  • Kent Stephan Jensen

    I agree completely. The solution to fighting online shops - or big chains - or the competition just across the street is not to cut down on service and supply. That's clearly a losing formula. More and more often the way I'm treated as a customer simply baffles me.

    On the other hand, the few times I experience great service (or a great product) I instantly turn into a powerful marketing tool - running around recommending shops, products and services to new potential customers. That's clearly worth a lot these days - and it gives me hope, that the good guys will win this game.

    /Kent
    http://workworkwork.tumblr.com

  • Roberta Matuson

    Koos,

    Thank you for your thoughtful post. I can certainly understand why your friend would feel frustrated. But just for a moment, perhaps he could put himself in the position of the buyer. I'm less likely to buy a product I cannot see. I am most certainly not going back to a store that has no inventory. When I said this store only had one video camera (that wasn't a Flip camera), I was not kidding. Makes me wonder if they will be there when and if I have a problem. And this store touts itself as, "New England's Largest Photography Retailer." Just for kicks, I'd like to see how many cameras New England's Smallest Photography Retailer carries.

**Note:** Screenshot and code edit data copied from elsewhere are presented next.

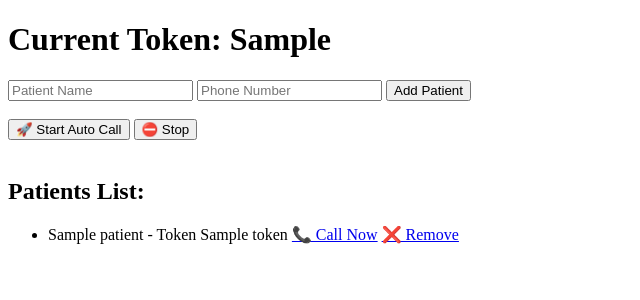
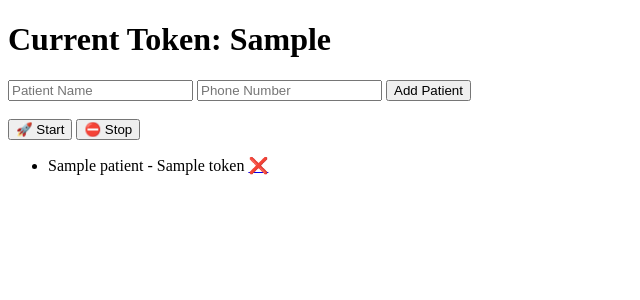
Before and after one commit to sethdiya-code/toknify, a Flask app: template templates/index.html in a window 1280 px wide. Shown: the top 300 px of the page, without its empty margins (0-640 px from the left). Run offline with Flask 3, Linux system fonts and the light colour scheme; the template is opened without the code that fills it: most values are stand-ins (such as "Sample title", 1, 10 or a date in 2020).

Commit message:
Update index.html

```diff
--- a/templates/index.html
+++ b/templates/index.html
@@ -8,7 +8,6 @@
 
 <h1>Current Token: {{ current_token }}</h1>
 
-<!-- ➕ ADD PATIENT -->
 <form action="/add" method="POST">
     <input type="text" name="name" placeholder="Patient Name" required>
     <input type="text" name="phone" placeholder="Phone Number" required>
@@ -17,55 +16,30 @@
 
 <br>
 
-<!-- 🚀 CONTROL BUTTONS -->
-<button onclick="startAuto()">🚀 Start Auto Call</button>
+<button onclick="startAuto()">🚀 Start</button>
 <button onclick="stopAuto()">⛔ Stop</button>
-
-<br><br>
-
-<h2>Patients List:</h2>
 
 <ul>
 {% for p in patients %}
 <li>
-    {{ p.name }} - Token {{ p.token }}
-
-    <a href="/call/{{ p.token }}">📞 Call Now</a>
-    <a href="/delete/{{ p.token }}">❌ Remove</a>
+    {{ p.name }} - {{ p.token }}
+    <a href="/delete/{{ p.token }}">❌</a>
 </li>
 {% endfor %}
 </ul>
 
-<!-- 🔥 AUTO SYSTEM SCRIPT -->
 <script>
-let autoRunning = false;
-
 function startAuto() {
-    autoRunning = true;
     fetch("/start_auto");
-    console.log("AUTO STARTED");
 }
 
 function stopAuto() {
-    autoRunning = false;
     fetch("/stop_auto");
-    console.log("AUTO STOPPED");
 }
 
 setInterval(() => {
-    if (!autoRunning) return;
-
-    fetch("/auto_call")
-        .then(res => res.text())
-        .then(data => {
-            console.log("AUTO:", data);
-            // ❌ page reload hata diya
-        })
-        .catch(err => {
-            console.log("Error:", err);
-        });
-
-}, 10000);
+    fetch("/auto_call");
+}, 5000);
 </script>
 
 </body>
```
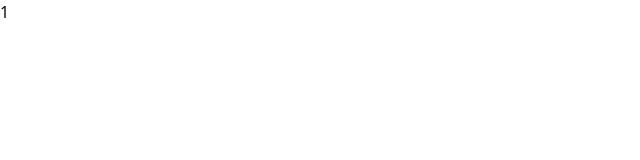
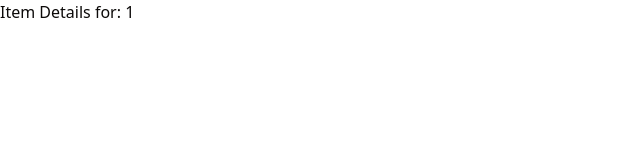
Before and after one commit to kidalonious/chessare-frontend, a Next.js app: page /item/1 in a window 1280 px wide. Shown: the top 160 px of the page, without its empty margins (0-640 px from the left). Built offline with nearby package versions, Linux system fonts and the light colour scheme.

Commit message:
fourth fix to dynamic item population

```diff
--- a/src/app/item/[item]/page.tsx
+++ b/src/app/item/[item]/page.tsx
@@ -4,5 +4,10 @@ type Props = {
 
 export default function ItemPage({ params }: Props) {
   const { item } = params;
-  return <div>{item}</div>;
+
+  return (
+    <div>
+      <h1>Item Details for: {item}</h1>
+    </div>
+  );
 }
```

    Roberta

  • Koos Overbeeke

    Hi Roberta,

    I think and believe that yoy are absolutely right. Too many business have been trying to transform customers into users of their limited services. In the process they forgot that users who al willing to pay are customers and should be treated this way. These service providers are missing the point of their possible added value against Walmart and the like. On the other hand there is a problem. A friend a mine is in the retail business and he finds it very frustrating to supply a customer with tons of information and then see the customer go to buy the stuff with 10-20 % discount somewhere in a discount center. Of course he can lower his prices but then he cannot serve the way he wants to.
    So what is wisdom? To be frankly, I don’t know.